The Venezuelan Supreme Court on Monday night announced that it has decided that opposition deputy María Corina Machado can no longer hold her seat in the National Assembly because of her recent decision to accept a position with the Panamanian delegation at the Organization of American States (OAS).
The top court announced in a bulletin that “after a careful analysis,” it ruled that Machado’s move to sit with the foreign delegation while still holding her post as deputy “was incompatible” with the law.
Panama gave Machado a seat with its delegation on March 21 in order for her to speak before the OAS about the situation in Venezuela. However, Venezuela’s leftist allies at the OAS voted against her taking the floor. Venezuela broke relations with Panama after the government in the isthmus nation asked the Washington-based regional organization to open an investigation into the Venezuela crisis.
A former presidential candidate, Machado has said she will fight the ruling at the international level.
Deputies from the ruling United Socialist Party of Venezuela (PSUV) had asked the Attorney General’s Office to open an investigation into Machado for treason and fomenting violence that occurred when she and fellow opposition leader Leopoldo López called a nationwide protest on February 12 to demand the resignation of President Nicolás Maduro. Since then, at least 39 people have died in the ongoing clashes between demonstrators and police, who have reportedly been assisted by armed groups loyal to the government. More than 600 others have been injured and security forces have so far made 2,000 arrests, including that of López who is being held at a military prison outside of Caracas.
With Machado stripped of her parliamentary immunity, she could face trial on criminal charges stemming from the riots.
On March 24, National Assembly speaker Diosdado Cabello had already declared that Machado had lost her seat for joining Panama at the OAS, which violated articles 146 and 191 of the Constitution. But Machado has insisted that she will still take her seat in the assembly because the entire process has been illegal.
“It is my duty and my will and I know you want me to continue representing you at the National Assembly,” Machado said in a televised address to her supporters after the ruling was announced.
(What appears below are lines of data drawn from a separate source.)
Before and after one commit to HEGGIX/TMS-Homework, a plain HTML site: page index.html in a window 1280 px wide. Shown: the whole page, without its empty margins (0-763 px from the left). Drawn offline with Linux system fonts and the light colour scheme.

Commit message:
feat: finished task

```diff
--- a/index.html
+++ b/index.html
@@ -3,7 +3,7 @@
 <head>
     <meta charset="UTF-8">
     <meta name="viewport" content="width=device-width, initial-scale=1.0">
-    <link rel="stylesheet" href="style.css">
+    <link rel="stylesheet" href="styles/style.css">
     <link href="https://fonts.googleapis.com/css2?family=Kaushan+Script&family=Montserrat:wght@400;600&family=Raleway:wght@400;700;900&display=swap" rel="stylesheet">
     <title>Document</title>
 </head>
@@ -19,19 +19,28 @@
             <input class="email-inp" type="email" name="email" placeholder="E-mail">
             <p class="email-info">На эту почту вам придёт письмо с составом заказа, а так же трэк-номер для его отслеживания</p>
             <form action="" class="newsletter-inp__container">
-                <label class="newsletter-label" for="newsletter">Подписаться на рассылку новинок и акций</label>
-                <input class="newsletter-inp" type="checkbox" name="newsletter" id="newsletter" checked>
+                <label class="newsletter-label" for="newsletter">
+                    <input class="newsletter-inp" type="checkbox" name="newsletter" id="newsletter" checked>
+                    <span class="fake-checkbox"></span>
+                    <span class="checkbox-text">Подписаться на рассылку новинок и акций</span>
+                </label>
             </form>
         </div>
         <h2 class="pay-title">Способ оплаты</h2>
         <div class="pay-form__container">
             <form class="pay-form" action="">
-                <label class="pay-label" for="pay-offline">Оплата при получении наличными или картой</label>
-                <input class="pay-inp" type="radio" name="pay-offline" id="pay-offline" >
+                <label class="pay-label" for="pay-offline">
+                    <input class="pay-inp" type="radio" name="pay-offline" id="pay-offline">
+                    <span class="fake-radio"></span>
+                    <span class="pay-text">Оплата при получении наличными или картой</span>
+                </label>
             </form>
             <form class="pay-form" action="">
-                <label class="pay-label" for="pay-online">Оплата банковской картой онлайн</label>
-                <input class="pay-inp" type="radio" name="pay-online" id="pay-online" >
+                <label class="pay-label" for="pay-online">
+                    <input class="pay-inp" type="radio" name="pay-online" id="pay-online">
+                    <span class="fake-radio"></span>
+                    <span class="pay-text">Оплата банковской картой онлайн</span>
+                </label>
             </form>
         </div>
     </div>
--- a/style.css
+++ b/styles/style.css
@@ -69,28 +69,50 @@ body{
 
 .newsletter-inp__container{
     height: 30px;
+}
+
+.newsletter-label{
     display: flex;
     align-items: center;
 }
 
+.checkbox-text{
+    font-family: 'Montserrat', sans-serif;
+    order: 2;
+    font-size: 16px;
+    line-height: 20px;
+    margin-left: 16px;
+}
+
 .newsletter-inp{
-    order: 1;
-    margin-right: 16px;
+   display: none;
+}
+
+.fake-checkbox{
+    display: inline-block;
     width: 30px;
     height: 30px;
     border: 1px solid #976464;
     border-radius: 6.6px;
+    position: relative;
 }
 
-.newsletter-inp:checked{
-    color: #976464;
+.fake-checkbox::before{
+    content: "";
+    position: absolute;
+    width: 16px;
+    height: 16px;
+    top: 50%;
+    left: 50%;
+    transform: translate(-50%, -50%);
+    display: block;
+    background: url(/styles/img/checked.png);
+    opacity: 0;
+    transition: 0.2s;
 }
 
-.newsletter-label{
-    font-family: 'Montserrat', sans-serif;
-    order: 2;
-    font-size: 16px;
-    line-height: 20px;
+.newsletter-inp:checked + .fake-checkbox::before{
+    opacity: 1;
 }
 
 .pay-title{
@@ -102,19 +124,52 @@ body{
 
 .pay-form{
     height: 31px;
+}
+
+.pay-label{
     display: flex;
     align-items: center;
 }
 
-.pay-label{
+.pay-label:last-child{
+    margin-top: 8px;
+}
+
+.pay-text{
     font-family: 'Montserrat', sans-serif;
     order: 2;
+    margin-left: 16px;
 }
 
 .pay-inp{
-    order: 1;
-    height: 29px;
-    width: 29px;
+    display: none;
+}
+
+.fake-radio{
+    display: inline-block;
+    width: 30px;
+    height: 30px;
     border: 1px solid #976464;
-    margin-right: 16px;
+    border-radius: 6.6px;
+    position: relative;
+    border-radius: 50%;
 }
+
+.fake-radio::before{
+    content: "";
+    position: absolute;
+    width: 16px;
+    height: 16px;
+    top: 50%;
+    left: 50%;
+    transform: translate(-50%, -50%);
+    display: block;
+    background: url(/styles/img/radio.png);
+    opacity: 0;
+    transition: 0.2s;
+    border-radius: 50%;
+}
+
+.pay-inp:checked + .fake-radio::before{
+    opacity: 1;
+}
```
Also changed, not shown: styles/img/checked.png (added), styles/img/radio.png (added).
On Monday during a television program, Cabello, who is considered the second-most powerful politician in Venezuela after Maduro, celebrated the top court’s ruling. “Don’t get dressed because you are not going anywhere,” he said, repeating a popular Venezuelan saying.